┏━━
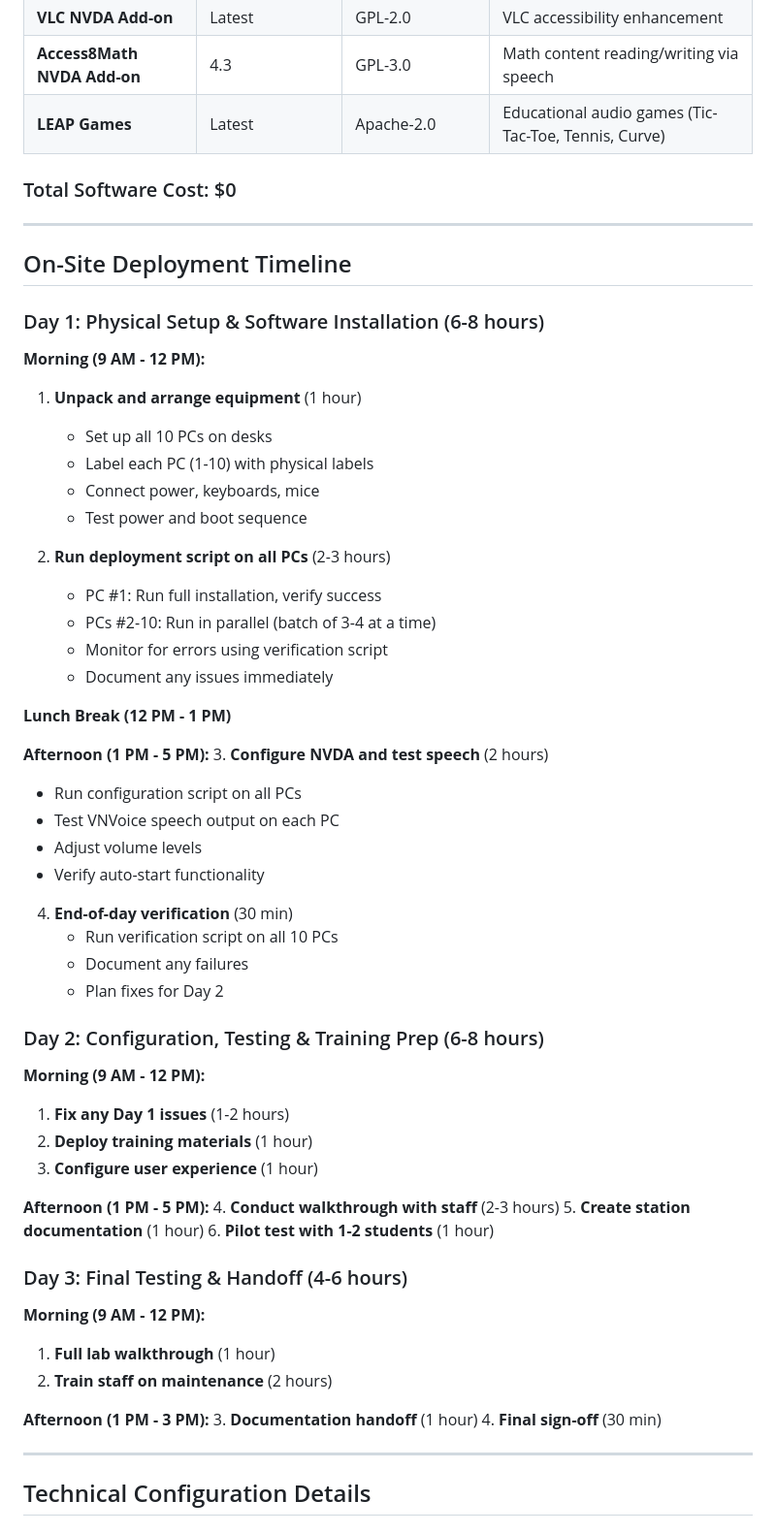
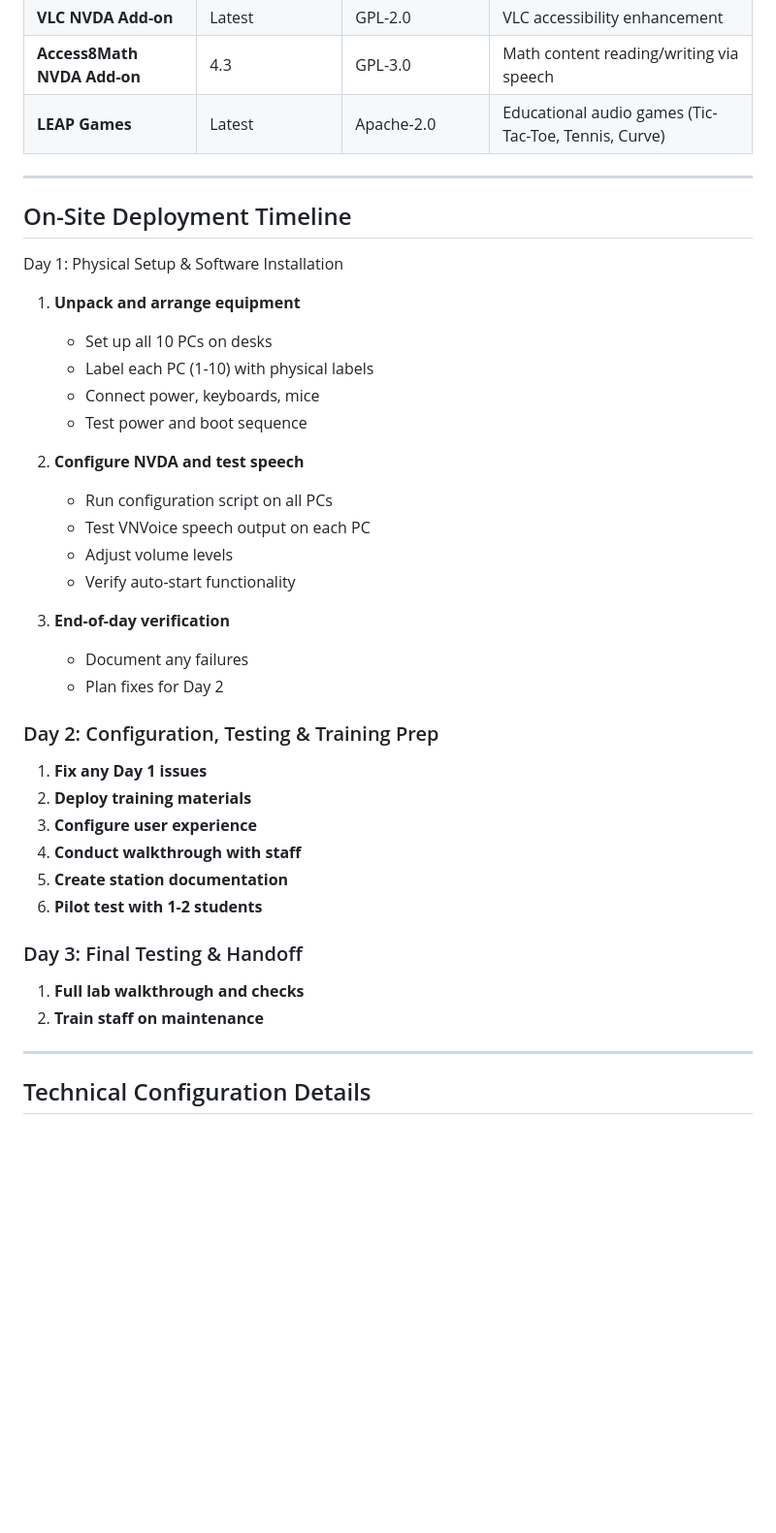
Before and after one commit to andrewle8/vietnam-assistive-tech-lab, a Markdown page: Documentation/Deployment-Plan.md, the part around one of its changes. Shown at 97% size. Drawn GitHub-style; blank space fills up the shorter version.

```diff
--- a/Documentation/Deployment-Plan.md
+++ b/Documentation/Deployment-Plan.md
@@ -34,62 +34,39 @@ Deploy a fully **offline, open-source** assistive technology lab enabling blind
 | **Access8Math NVDA Add-on** | 4.3 | GPL-3.0 | Math content reading/writing via speech |
 | **LEAP Games** | Latest | Apache-2.0 | Educational audio games (Tic-Tac-Toe, Tennis, Curve) |
 
-### Total Software Cost: $0
-
 ---
 
 ## On-Site Deployment Timeline
 
-### Day 1: Physical Setup & Software Installation (6-8 hours)
+Day 1: Physical Setup & Software Installation
 
-**Morning (9 AM - 12 PM):**
-1. **Unpack and arrange equipment** (1 hour)
+1. **Unpack and arrange equipment**
    - Set up all 10 PCs on desks
    - Label each PC (1-10) with physical labels
    - Connect power, keyboards, mice
    - Test power and boot sequence
 
-2. **Run deployment script on all PCs** (2-3 hours)
-   - PC #1: Run full installation, verify success
-   - PCs #2-10: Run in parallel (batch of 3-4 at a time)
-   - Monitor for errors using verification script
-   - Document any issues immediately
-
-**Lunch Break (12 PM - 1 PM)**
-
-**Afternoon (1 PM - 5 PM):**
-3. **Configure NVDA and test speech** (2 hours)
+3. **Configure NVDA and test speech**
    - Run configuration script on all PCs
    - Test VNVoice speech output on each PC
    - Adjust volume levels
    - Verify auto-start functionality
 
-4. **End-of-day verification** (30 min)
-   - Run verification script on all 10 PCs
+4. **End-of-day verification**
    - Document any failures
    - Plan fixes for Day 2
 
-### Day 2: Configuration, Testing & Training Prep (6-8 hours)
+### Day 2: Configuration, Testing & Training Prep
+1. **Fix any Day 1 issues**
+2. **Deploy training materials**
+3. **Configure user experience**
+4. **Conduct walkthrough with staff**
+5. **Create station documentation**
+6. **Pilot test with 1-2 students**
 
-**Morning (9 AM - 12 PM):**
-1. **Fix any Day 1 issues** (1-2 hours)
-2. **Deploy training materials** (1 hour)
-3. **Configure user experience** (1 hour)
-
-**Afternoon (1 PM - 5 PM):**
-4. **Conduct walkthrough with staff** (2-3 hours)
-5. **Create station documentation** (1 hour)
-6. **Pilot test with 1-2 students** (1 hour)
-
-### Day 3: Final Testing & Handoff (4-6 hours)
-
-**Morning (9 AM - 12 PM):**
-1. **Full lab walkthrough** (1 hour)
-2. **Train staff on maintenance** (2 hours)
-
-**Afternoon (1 PM - 3 PM):**
-3. **Documentation handoff** (1 hour)
-4. **Final sign-off** (30 min)
+### Day 3: Final Testing & Handoff
+1. **Full lab walkthrough and checks**
+2. **Train staff on maintenance**
 
 ---
 
```
Also changed, not shown: other parts of Documentation/Deployment-Plan.md (+6 -28 lines).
┗━━
Retype each record exactly as it appears above and drop the images.

Before and after one commit to andrewle8/vietnam-assistive-tech-lab, a Markdown page: Documentation/Deployment-Plan.md, the part around one of its changes. Shown at 97% size. Drawn GitHub-style; blank space fills up the shorter version.

```diff
--- a/Documentation/Deployment-Plan.md
+++ b/Documentation/Deployment-Plan.md
@@ -34,62 +34,39 @@ Deploy a fully **offline, open-source** assistive technology lab enabling blind
 | **Access8Math NVDA Add-on** | 4.3 | GPL-3.0 | Math content reading/writing via speech |
 | **LEAP Games** | Latest | Apache-2.0 | Educational audio games (Tic-Tac-Toe, Tennis, Curve) |
 
-### Total Software Cost: $0
-
 ---
 
 ## On-Site Deployment Timeline
 
-### Day 1: Physical Setup & Software Installation (6-8 hours)
+Day 1: Physical Setup & Software Installation
 
-**Morning (9 AM - 12 PM):**
-1. **Unpack and arrange equipment** (1 hour)
+1. **Unpack and arrange equipment**
    - Set up all 10 PCs on desks
    - Label each PC (1-10) with physical labels
    - Connect power, keyboards, mice
    - Test power and boot sequence
 
-2. **Run deployment script on all PCs** (2-3 hours)
-   - PC #1: Run full installation, verify success
-   - PCs #2-10: Run in parallel (batch of 3-4 at a time)
-   - Monitor for errors using verification script
-   - Document any issues immediately
-
-**Lunch Break (12 PM - 1 PM)**
-
-**Afternoon (1 PM - 5 PM):**
-3. **Configure NVDA and test speech** (2 hours)
+3. **Configure NVDA and test speech**
    - Run configuration script on all PCs
    - Test VNVoice speech output on each PC
    - Adjust volume levels
    - Verify auto-start functionality
 
-4. **End-of-day verification** (30 min)
-   - Run verification script on all 10 PCs
+4. **End-of-day verification**
    - Document any failures
    - Plan fixes for Day 2
 
-### Day 2: Configuration, Testing & Training Prep (6-8 hours)
+### Day 2: Configuration, Testing & Training Prep
+1. **Fix any Day 1 issues**
+2. **Deploy training materials**
+3. **Configure user experience**
+4. **Conduct walkthrough with staff**
+5. **Create station documentation**
+6. **Pilot test with 1-2 students**
 
-**Morning (9 AM - 12 PM):**
-1. **Fix any Day 1 issues** (1-2 hours)
-2. **Deploy training materials** (1 hour)
-3. **Configure user experience** (1 hour)
-
-**Afternoon (1 PM - 5 PM):**
-4. **Conduct walkthrough with staff** (2-3 hours)
-5. **Create station documentation** (1 hour)
-6. **Pilot test with 1-2 students** (1 hour)
-
-### Day 3: Final Testing & Handoff (4-6 hours)
-
-**Morning (9 AM - 12 PM):**
-1. **Full lab walkthrough** (1 hour)
-2. **Train staff on maintenance** (2 hours)
-
-**Afternoon (1 PM - 3 PM):**
-3. **Documentation handoff** (1 hour)
-4. **Final sign-off** (30 min)
+### Day 3: Final Testing & Handoff
+1. **Full lab walkthrough and checks**
+2. **Train staff on maintenance**
 
 ---
 
```
Also changed, not shown: other parts of Documentation/Deployment-Plan.md (+6 -28 lines).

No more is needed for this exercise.